TO DO: If a line in the entries below includes "About", pick it out and copy it.

[Content revision data]

******

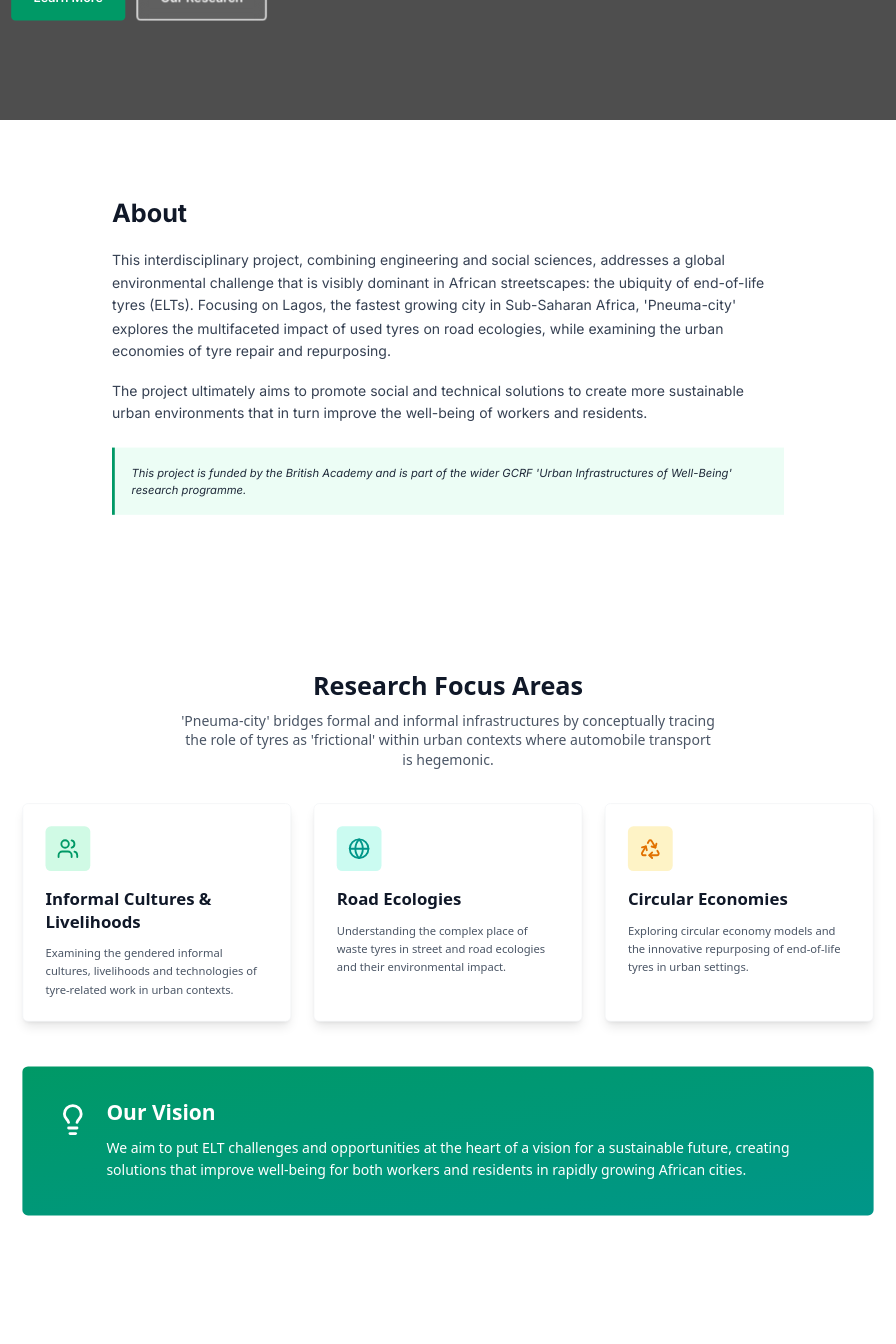
Repository: tiossdav/codesria
Page: /
The author's editor kept a copy of each file at every save. The page is drawn from the files as they stood at one save, then again after the next save.
The browser window is 1280 px wide. The pictures show the part of the page from y = 628 to 2548 px (the page is 5331 px tall before and 5251 px after), at 70% of full size.
Pictures or frames that could not be fetched are drawn as grey boxes. The project was rebuilt for these pictures with package versions that can differ from the ones it lists, and the page was loaded fresh each time. Also part of the build but not shown: vite.config.ts.

Above is the page before, as saved 2025-11-19 16:54:23.

After the next save:
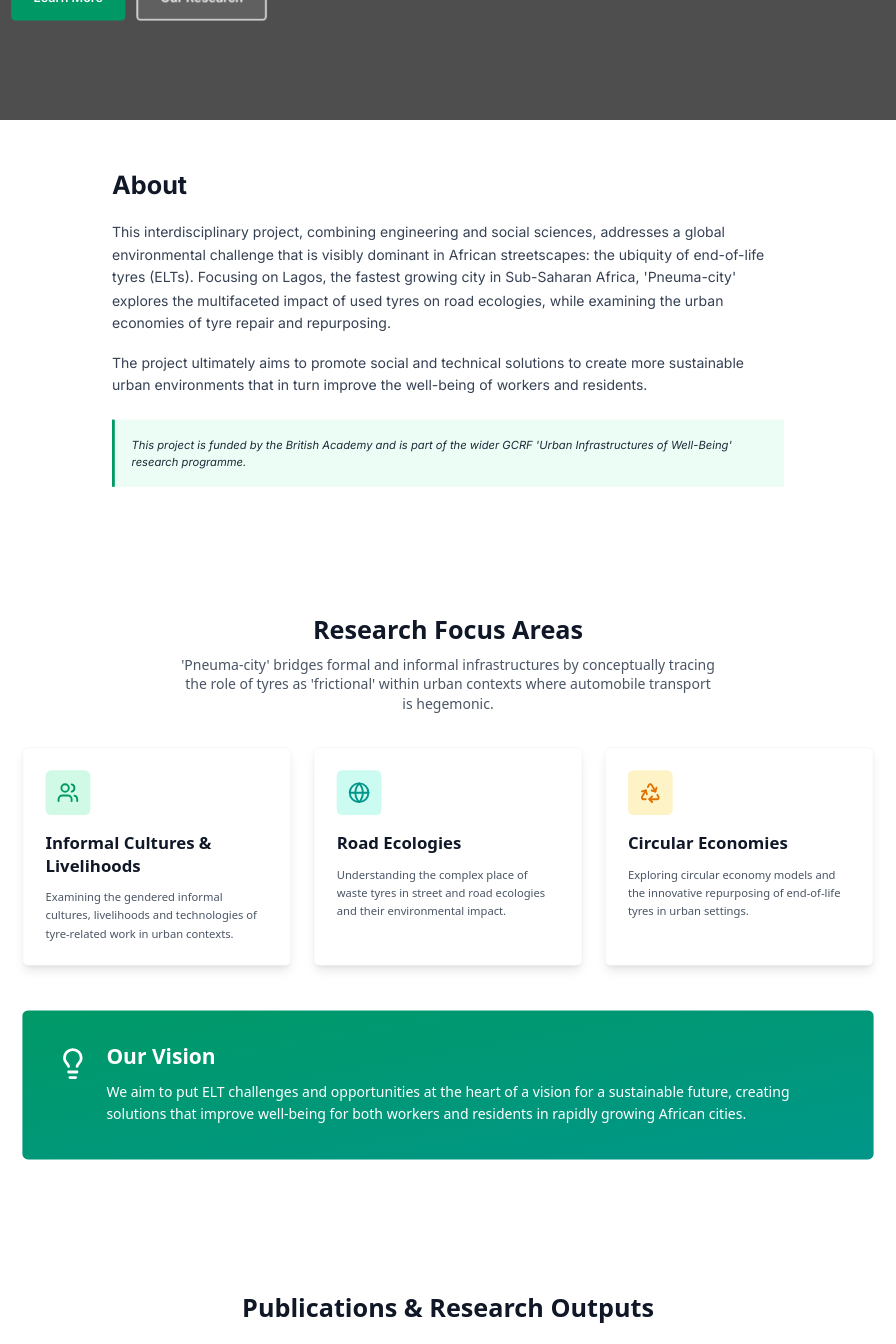
Saved 34 s later.
--- a/src/pages/About.tsx
+++ b/src/pages/About.tsx
@@ -1,6 +1,6 @@
 function About() {
   return (
-    <div className="max-w-5xl mx-auto mt-8 px-4 sm:px-6 lg:px-8 py-20 font-inter">
+    <div className="max-w-5xl mx-auto mt-8 px-4 sm:px-6 lg:px-8 py-10 font-inter">
       <h2 className="text-4xl font-bold text-gray-900 mb-8">About</h2>
       <div className="prose prose-lg max-w-none">
         <p className="text-xl text-gray-700 leading-relaxed mb-6">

******

EXERCISE RESPONSE:
--- a/src/pages/About.tsx
+++ b/src/pages/About.tsx
 function About() {
       <h2 className="text-4xl font-bold text-gray-900 mb-8">About</h2>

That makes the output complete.